Weeknight dinners can be stressful, and sometimes it is all you can do to get the main meal on the table, and you haven’t even had one single moment to think about dessert…In most families, weeknight desserts usually include whatever is available. We do everyhthing we can to skip it and pass on the extra calories, but you know that you are eventually going to face that “moment”…you know the one I mean, the one that hits you when you are watching your favorite cooking show and you start craving something sweet. You run around the kitchen and are faced with the dilemma that the kids ate the last cookie, the hubby finished all of the ice cream and you are having a moment of senility and can’t remember where you hid your stash of dark chocolate…am I right? So, what’s a girl to do?
I know, I know, I hear it all the time…you still want something healthy but yet decadent at the same time…I guess they will come up with that magic dessert when they come up with that magic pill that will help melt all of those extra calories overnight, right?
Well, how about just a little bit of decadence? I’m thinking skip the ice cream and make a fluffy and creamy sabayon to go with all of that delicious fruit. Sabayon is actually a French term, but the Italians know this as zabaglione sauce. It can be made in both a sweet or savory variation, and is actually very easy to make. The sweet version reminds you a little of a soft and loose premium quality ice cream when it is chilled. This is a perfect dessert to try for any time, whether it is after a dinner at home with the family or an elegant dinner party. We use raw egg yolks in this recipe but don’t worry! They are cooked over a double boiler to 160°F, and then whipped until cool over an ice bath. It is best to serve it right away, but you can store it covered in the refrigerator for a few hours. Some people also fold in whipped cream, but I don’t think it is necessary. I have also heard of others folding whipped mascarpone cheese in situations where they had to make the sauce way ahead of time. The mascarpone gives it a little more body so it stays fluffy longer. Try the recipe and let me know what you think…

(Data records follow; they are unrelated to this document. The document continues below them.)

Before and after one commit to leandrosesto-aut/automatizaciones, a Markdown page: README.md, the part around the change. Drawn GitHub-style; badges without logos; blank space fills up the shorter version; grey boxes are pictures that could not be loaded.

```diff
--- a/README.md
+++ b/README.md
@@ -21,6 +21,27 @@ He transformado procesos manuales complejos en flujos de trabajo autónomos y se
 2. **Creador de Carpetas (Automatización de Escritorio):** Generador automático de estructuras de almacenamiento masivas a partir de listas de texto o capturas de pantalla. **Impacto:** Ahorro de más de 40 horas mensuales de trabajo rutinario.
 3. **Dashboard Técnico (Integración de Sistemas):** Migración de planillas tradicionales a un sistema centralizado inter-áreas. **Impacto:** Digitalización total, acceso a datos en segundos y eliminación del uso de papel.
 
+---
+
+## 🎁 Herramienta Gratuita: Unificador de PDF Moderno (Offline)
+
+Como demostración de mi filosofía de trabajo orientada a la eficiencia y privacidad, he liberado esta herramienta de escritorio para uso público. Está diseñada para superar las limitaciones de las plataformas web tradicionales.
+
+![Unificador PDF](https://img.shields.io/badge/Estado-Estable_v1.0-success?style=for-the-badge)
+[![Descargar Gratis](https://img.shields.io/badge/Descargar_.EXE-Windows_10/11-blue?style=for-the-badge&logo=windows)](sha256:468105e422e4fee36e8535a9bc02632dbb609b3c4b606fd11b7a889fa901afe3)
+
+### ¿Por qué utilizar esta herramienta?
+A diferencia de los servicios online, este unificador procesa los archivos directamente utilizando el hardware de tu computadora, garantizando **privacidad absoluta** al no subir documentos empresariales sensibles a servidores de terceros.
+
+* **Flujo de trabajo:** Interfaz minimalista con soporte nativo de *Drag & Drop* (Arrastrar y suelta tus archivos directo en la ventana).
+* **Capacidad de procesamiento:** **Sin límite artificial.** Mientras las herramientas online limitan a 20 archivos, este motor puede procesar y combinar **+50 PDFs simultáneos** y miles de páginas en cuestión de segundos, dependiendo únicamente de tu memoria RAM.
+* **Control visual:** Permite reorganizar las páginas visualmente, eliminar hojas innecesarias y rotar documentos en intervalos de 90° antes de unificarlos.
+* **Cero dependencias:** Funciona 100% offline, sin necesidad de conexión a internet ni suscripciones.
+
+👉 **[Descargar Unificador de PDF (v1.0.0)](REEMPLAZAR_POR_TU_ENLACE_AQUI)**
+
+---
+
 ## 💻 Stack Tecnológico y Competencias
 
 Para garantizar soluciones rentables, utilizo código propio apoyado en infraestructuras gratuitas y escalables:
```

6 large yolks
1/4 cup – 1/2 cup granulated sugar (if you use the whipped cream or mascarpone cheese then use more sugar)
1 teaspoon of vanilla
4 Tablespoon of Marsala wine **(traditional)
1 teaspoon lemon or orange zest (optional)
4 oz or 1/2 cup whipped cream or 4 tablespoons whipped mascarpone cheese **optional
First, fill a large bowl with water and ice and set this aside. Set up a double boiler on your stove top and make sure that the bowl that is sitting on top is not touching the hot water below in the pot. Add the yolks to the bowl and turn the heat on medium high and start whisking. The yolks will slowly get warmer, so keep on whisking and add a little sugar at a time until it is all incorporated. Continue to whip until the sabayon is very pale and registers 160°F on your thermometer. If you do not have a thermometer, you can tell when the sabayon has reached that temperature when you touch it with your finger and it feels very warm/almost hot, but not scalding hot. Make sure you continue whisking so as not to cook the yolks.
Cook at this temperature for a few minutes and then carefully remove the bowl from the double boiler and set it into the larger bowl that you have set aside that is half filled with ice water. Continue to whip until completely cool and ribbons form as it falls from the whisk.
Add the marsala wine or liquor of your choice plus the vanilla and serve immediately or cover and set in the refrigerator…but use within 2 hours. If you need to make this ahead of time, you can fold in some whipped mascarpone cheese before you cover and put it in the refrigerator. Or you can whip some cream and fold it in to the sauce to lighten it up right before serving.
Traditionally, sabayon is made with marsala wine, but you can use whatever you like. Many people use rum, brandy, cognac, grand marnier etc…I had both strawberries and orange segments, so I added 4 Tablespoons of grand marnier and 1 teaspoon of orange zest. Whatever you use, just make sure that the flavor of the liquor will compliment the fruit you are using.
***An original recipe from www.goodfoodgourmet.com